== Problem details ==
State how many lines in the records below contain the string "invalid", and give nothing besides that number.

- Opening Delimiter -

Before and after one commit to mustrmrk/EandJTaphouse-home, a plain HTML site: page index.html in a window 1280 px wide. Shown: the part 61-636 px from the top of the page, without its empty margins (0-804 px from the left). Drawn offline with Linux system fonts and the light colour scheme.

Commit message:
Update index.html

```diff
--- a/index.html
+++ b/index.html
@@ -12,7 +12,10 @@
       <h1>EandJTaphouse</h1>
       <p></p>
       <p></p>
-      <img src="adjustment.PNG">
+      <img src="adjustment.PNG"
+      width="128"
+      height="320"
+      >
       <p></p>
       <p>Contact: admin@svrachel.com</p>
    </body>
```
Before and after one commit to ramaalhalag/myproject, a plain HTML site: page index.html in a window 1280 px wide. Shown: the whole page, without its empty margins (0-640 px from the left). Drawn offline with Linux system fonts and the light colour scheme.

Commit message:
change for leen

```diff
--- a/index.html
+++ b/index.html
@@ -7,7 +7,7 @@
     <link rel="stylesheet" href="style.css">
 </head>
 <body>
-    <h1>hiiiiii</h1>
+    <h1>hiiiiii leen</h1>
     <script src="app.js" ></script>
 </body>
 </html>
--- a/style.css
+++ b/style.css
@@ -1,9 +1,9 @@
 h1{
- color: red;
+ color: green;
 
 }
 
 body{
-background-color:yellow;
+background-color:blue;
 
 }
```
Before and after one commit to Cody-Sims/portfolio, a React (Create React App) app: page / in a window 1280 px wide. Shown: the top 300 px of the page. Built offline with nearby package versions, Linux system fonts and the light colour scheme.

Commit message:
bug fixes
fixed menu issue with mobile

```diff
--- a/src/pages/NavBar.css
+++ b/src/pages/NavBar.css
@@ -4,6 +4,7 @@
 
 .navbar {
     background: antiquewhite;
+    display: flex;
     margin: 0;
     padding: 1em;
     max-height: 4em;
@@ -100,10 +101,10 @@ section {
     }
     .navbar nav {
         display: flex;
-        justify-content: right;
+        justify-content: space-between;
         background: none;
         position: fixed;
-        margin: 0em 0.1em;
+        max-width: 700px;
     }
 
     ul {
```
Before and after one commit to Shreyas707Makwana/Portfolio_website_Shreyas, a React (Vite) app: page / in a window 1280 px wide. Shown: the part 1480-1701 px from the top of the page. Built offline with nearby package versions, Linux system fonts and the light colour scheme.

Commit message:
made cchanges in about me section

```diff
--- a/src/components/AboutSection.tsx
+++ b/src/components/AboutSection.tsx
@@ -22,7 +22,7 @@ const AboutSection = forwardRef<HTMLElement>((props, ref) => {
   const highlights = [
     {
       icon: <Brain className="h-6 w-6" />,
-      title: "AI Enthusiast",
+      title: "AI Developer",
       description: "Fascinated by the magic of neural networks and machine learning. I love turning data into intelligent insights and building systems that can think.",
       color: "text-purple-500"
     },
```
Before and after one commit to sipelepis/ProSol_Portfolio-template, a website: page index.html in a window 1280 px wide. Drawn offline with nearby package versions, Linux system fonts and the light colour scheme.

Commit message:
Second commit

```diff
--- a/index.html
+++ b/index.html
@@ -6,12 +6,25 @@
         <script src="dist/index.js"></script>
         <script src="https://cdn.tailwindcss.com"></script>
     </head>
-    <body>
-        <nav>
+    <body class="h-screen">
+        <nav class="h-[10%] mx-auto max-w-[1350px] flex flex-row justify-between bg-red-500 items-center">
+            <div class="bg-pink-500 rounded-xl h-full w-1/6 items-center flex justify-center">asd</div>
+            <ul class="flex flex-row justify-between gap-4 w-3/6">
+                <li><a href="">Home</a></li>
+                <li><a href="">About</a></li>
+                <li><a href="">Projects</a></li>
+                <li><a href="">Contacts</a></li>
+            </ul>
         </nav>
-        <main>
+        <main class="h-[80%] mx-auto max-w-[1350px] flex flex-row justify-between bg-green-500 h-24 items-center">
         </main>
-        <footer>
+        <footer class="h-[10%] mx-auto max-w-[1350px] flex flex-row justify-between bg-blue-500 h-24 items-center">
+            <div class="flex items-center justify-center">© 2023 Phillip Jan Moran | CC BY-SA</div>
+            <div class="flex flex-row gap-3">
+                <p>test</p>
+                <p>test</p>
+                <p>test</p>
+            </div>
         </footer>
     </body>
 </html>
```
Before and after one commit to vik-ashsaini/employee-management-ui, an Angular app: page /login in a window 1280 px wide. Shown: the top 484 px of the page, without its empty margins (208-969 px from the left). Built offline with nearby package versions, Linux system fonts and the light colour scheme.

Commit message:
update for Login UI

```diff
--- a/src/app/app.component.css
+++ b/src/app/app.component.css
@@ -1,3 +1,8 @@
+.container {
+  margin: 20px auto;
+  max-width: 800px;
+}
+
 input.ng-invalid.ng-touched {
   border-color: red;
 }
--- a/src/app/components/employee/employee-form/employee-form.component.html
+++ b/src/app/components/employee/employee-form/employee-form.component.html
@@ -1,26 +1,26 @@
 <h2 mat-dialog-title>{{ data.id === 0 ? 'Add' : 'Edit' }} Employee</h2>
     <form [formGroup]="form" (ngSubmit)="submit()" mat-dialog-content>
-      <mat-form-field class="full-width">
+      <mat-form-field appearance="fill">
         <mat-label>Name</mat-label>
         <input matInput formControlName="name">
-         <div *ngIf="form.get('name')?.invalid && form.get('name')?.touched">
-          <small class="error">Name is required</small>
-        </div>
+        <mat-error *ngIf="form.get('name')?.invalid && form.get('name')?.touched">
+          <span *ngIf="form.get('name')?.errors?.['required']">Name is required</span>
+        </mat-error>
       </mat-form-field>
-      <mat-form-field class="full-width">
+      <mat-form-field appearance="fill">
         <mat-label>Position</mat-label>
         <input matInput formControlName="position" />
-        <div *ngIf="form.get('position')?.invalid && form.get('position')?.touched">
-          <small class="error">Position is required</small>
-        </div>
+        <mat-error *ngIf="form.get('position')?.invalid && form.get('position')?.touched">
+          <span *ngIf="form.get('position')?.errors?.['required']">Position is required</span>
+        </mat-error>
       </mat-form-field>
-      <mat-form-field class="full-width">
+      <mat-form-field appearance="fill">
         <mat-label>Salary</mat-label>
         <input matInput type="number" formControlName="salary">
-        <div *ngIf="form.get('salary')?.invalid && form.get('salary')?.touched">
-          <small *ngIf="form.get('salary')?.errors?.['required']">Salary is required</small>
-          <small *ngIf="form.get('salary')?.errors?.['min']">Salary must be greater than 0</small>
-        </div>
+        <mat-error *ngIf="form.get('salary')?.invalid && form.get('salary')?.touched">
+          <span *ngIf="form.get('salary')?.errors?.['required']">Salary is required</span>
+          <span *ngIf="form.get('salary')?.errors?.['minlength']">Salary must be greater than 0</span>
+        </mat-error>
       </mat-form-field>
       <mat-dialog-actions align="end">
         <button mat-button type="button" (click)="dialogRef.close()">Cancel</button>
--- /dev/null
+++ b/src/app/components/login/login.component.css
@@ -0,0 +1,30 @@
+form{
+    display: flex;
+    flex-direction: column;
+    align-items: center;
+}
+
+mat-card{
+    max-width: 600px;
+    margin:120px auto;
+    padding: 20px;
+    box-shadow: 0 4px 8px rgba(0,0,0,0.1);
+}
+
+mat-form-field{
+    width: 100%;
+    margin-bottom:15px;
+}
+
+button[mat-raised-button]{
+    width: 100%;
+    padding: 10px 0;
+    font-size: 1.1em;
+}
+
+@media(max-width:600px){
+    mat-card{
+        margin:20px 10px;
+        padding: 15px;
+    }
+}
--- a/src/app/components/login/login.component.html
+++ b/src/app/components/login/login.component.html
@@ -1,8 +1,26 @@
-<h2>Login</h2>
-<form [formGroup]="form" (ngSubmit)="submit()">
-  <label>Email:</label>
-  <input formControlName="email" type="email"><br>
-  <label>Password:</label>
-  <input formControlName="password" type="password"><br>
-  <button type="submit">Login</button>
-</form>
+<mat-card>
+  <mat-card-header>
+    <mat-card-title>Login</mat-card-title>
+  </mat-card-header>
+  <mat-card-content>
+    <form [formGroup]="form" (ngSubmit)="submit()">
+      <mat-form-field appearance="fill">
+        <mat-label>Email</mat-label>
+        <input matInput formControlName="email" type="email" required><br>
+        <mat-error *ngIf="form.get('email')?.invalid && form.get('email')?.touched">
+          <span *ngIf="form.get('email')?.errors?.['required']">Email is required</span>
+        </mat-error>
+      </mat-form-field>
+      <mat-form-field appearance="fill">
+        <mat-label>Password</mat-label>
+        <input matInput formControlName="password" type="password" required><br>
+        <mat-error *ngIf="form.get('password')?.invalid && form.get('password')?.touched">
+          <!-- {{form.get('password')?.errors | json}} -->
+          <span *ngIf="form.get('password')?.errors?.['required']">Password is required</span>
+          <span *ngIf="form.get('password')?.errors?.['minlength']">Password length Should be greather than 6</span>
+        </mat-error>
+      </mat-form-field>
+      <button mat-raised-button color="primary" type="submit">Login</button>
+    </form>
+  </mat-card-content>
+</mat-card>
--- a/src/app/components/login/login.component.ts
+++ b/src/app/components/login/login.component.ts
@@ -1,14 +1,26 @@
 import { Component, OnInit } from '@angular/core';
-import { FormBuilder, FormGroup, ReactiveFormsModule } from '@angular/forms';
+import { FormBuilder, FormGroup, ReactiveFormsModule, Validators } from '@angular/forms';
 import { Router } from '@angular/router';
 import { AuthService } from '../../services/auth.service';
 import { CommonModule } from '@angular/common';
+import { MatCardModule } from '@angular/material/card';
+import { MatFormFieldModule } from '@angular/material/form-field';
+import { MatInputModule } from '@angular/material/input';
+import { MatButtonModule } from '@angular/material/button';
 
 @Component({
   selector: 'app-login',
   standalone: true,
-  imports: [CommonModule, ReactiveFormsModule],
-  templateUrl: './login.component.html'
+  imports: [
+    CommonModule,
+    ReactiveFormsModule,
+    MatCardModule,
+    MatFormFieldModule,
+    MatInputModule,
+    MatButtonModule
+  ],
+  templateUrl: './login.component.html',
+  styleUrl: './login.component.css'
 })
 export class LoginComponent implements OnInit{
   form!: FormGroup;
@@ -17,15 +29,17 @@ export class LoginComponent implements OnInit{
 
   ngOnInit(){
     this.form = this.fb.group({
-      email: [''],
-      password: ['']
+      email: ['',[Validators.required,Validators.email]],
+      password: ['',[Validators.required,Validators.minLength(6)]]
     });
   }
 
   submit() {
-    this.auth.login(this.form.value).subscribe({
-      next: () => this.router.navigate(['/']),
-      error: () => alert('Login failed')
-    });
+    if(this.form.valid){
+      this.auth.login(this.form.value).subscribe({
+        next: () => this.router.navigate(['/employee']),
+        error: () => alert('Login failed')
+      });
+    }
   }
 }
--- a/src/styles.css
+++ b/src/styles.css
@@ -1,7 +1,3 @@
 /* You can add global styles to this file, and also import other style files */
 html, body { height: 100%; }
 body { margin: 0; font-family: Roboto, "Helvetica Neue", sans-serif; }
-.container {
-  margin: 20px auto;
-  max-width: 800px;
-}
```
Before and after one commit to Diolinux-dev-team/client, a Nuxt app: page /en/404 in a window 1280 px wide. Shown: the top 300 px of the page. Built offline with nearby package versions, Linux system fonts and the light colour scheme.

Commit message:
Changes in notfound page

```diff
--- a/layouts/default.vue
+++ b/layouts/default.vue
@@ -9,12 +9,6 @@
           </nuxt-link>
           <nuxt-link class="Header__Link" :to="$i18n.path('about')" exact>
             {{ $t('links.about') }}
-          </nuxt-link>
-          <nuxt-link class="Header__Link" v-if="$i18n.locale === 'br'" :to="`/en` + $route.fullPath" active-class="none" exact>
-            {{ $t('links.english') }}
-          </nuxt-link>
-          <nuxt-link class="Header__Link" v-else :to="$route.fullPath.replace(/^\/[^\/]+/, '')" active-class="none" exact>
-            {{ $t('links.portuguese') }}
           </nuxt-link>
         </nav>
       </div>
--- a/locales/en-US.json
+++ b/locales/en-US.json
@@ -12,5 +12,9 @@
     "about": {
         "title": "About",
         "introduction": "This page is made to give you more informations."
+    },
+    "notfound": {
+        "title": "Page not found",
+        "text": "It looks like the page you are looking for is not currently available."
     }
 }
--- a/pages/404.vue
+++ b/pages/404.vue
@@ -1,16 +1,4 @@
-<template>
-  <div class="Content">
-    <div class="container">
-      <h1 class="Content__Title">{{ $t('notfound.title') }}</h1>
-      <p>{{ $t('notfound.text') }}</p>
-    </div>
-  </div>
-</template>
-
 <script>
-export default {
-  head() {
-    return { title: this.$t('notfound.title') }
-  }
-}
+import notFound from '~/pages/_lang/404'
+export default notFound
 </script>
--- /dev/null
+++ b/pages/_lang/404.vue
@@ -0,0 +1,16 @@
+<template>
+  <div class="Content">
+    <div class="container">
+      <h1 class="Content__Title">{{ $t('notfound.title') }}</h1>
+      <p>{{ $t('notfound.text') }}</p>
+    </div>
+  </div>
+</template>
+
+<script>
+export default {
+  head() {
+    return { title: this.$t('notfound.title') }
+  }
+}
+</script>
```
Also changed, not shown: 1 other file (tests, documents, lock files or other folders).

- Closing Delimiter -

== Answer area ==
9